There’s a vintage Ingersoll alarm clock on a shelf in the bedroom that is so old the luminescent dial markings do not glow more than a couple of minutes after being charged up with a flashlight. I like the style of the clock and the way that the lume was applied at the factory. The only way to fully enjoy the alarm clock’s lume is to shine an ultraviolet light onto it. As a matter of fact, I enjoy shining UV light onto my wrist watches that are lumed, too.
The use of UV or “black” light is one way we can alter our perception of our everyday surroundings. Some objects seem to be activated with glowing energy, most other objects do not. Things like white tee-shirts glimmer with an unearthly glow. UV detects dust on furniture and the security strips on currency.
The past weekend’s muggy conditions motivated me to stay indoors and do some more experimentation with UV light and my camera. I closed the room darkening curtains, mounted the camera on a tripod, and began aiming the “black” light in various directions in the search for likely subjects.
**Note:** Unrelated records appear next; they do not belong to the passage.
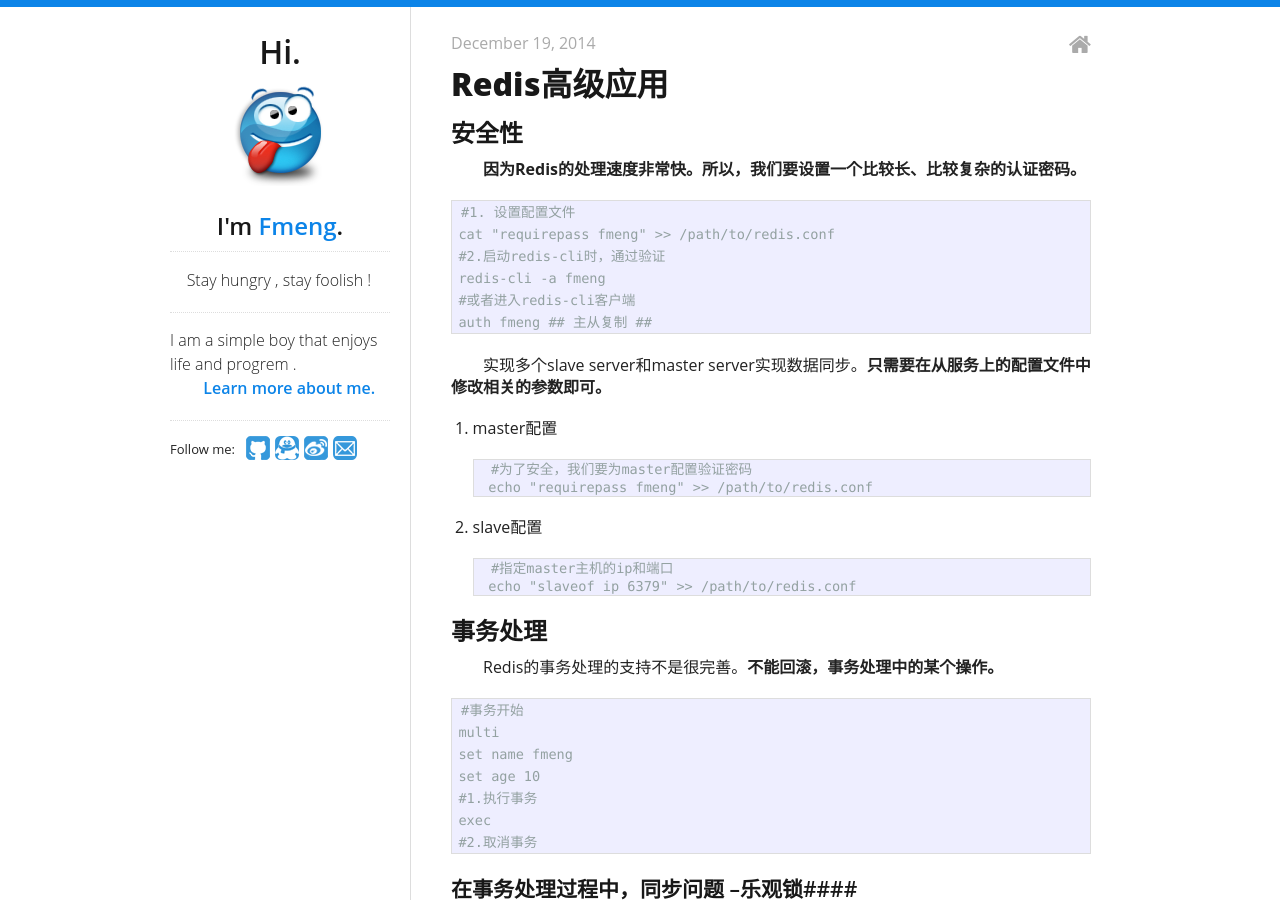
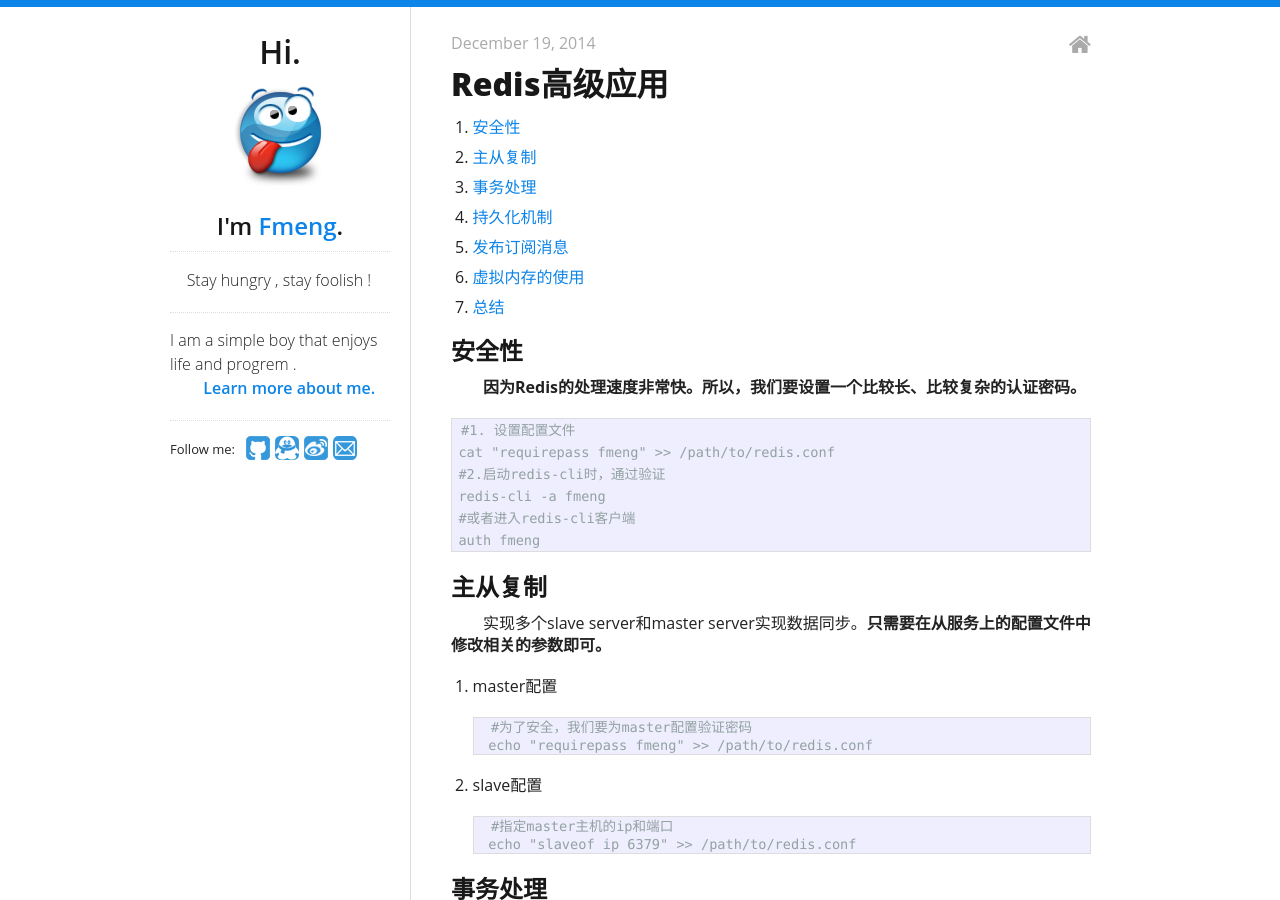
Before and after one commit to fmeng/fmeng.github.io, a Jekyll site: the page built from _posts/2014-12-19-redis-configure.md, in a window 1280 px wide and 900 px high. Built offline with Jekyll 4.4.1, drawn with Linux system fonts in a browser that asks for light colours; Markdown is read by kramdown in place of the engine named in the settings; comment, search, counter and statistics services are not loaded.

Commit message:
设置锚点

```diff
--- a/_posts/2014-12-19-redis-configure.md
+++ b/_posts/2014-12-19-redis-configure.md
@@ -4,8 +4,15 @@
 categories:
 - linus
 ---
+1. <a href="#self">安全性</a>
+2. <a href="#copy">主从复制</a>
+3. <a href="#even">事务处理</a>
+4. <a href="#sync">持久化机制</a>
+5. <a href="sub">发布订阅消息</a>
+6. <a href="vm">虚拟内存的使用</a>
+7. <a href="sumup">总结</a>
 
-
+<a name="self"></a>
 ## 安全性 ##
 &emsp;&emsp;**因为Redis的处理速度非常快。所以，我们要设置一个比较长、比较复杂的认证密码。**
 
@@ -15,6 +22,8 @@
 	redis-cli -a fmeng
 	#或者进入redis-cli客户端
 	auth fmeng
+
+<a name="copy"></a>
 ## 主从复制 ##
 
 &emsp;&emsp;实现多个slave server和master server实现数据同步。**只需要在从服务上的配置文件中修改相关的参数即可。**
@@ -28,6 +37,7 @@
 		#指定master主机的ip和端口
 		echo "slaveof ip 6379" >> /path/to/redis.conf
 
+<a name="event"></a>
 ## 事务处理 ##
 &emsp;&emsp;Redis的事务处理的支持不是很完善。**不能回滚，事务处理中的某个操作。**
 
@@ -61,6 +71,8 @@
 3. **只能在`multi`代码执行的前面执行`unwatch`才有效。在multi和exec之间不生效！**
 4. `discard`可以再`multi`之后，`exec`之前清除事务。**如果之前设置了watch，不会对下次的事务有影响！**
 5. **watch只能绑定在本链接中的，挨着它最近的事务。无论事务执行成功与否，watch都不会对下次事务产生影响。**
+
+<a name="sync"></a>
 ## 持久化机制 ##
 >redis的数据存在内存中是不安全的。我们可以采取一种机制，把内存中的数据同步到硬盘中。这就是redis的持久化机制。
 
@@ -91,6 +103,7 @@
 		appendfsync no
 
 	优缺点：这种配置内存中数据的同步化方式，虽然灵活，但是命令都是以明文的形式保存到appendonly.aof文件中的，有安全性忧患。
+<a name="sub"></a>
 ## 发布订阅消息 ##
 >发布订阅（publish/subscribe）是一种消息通讯模式，主要的目的是消除发布者和订阅者之间的耦合。redis可以作为一个pub/sub的sever，在订阅者和发布者起到一个消息路由的作用。**发布者设置channle(频道)让订阅的接受信息，订阅者则可以监听发布者提供的频道的状态。**
 
@@ -135,6 +148,7 @@
 		unsubscribe channle1
 
 通过(pub/sub),可以实现简单的聊天系统。
+<a name="vm"></a>
 ## 虚拟内存的使用 ##
 
 目的：节省内存、提高性能。<br/>
@@ -150,7 +164,7 @@
 	vm-max-thread 4        #用于执行硬盘换入的线程数量
 
 
-
+<a name="sumup"></a>
 ## 总结 ##
 
 &emsp;&emsp;redis的高级性能，部分功能还不是很成熟。例如，redis的事务支持，不能自动回滚。同时，我觉的redis在安全方面做的还不够，这样就依赖其他防火墙设置必要的安全措施。
```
The Blue Jay of Happiness contemplates something from the founder of analytical psychology, Carl Jung. “People will do anything, no matter how absurd, in order to avoid facing their own souls. One does not become enlightened by imagining figures of light, but by making the darkness conscious.”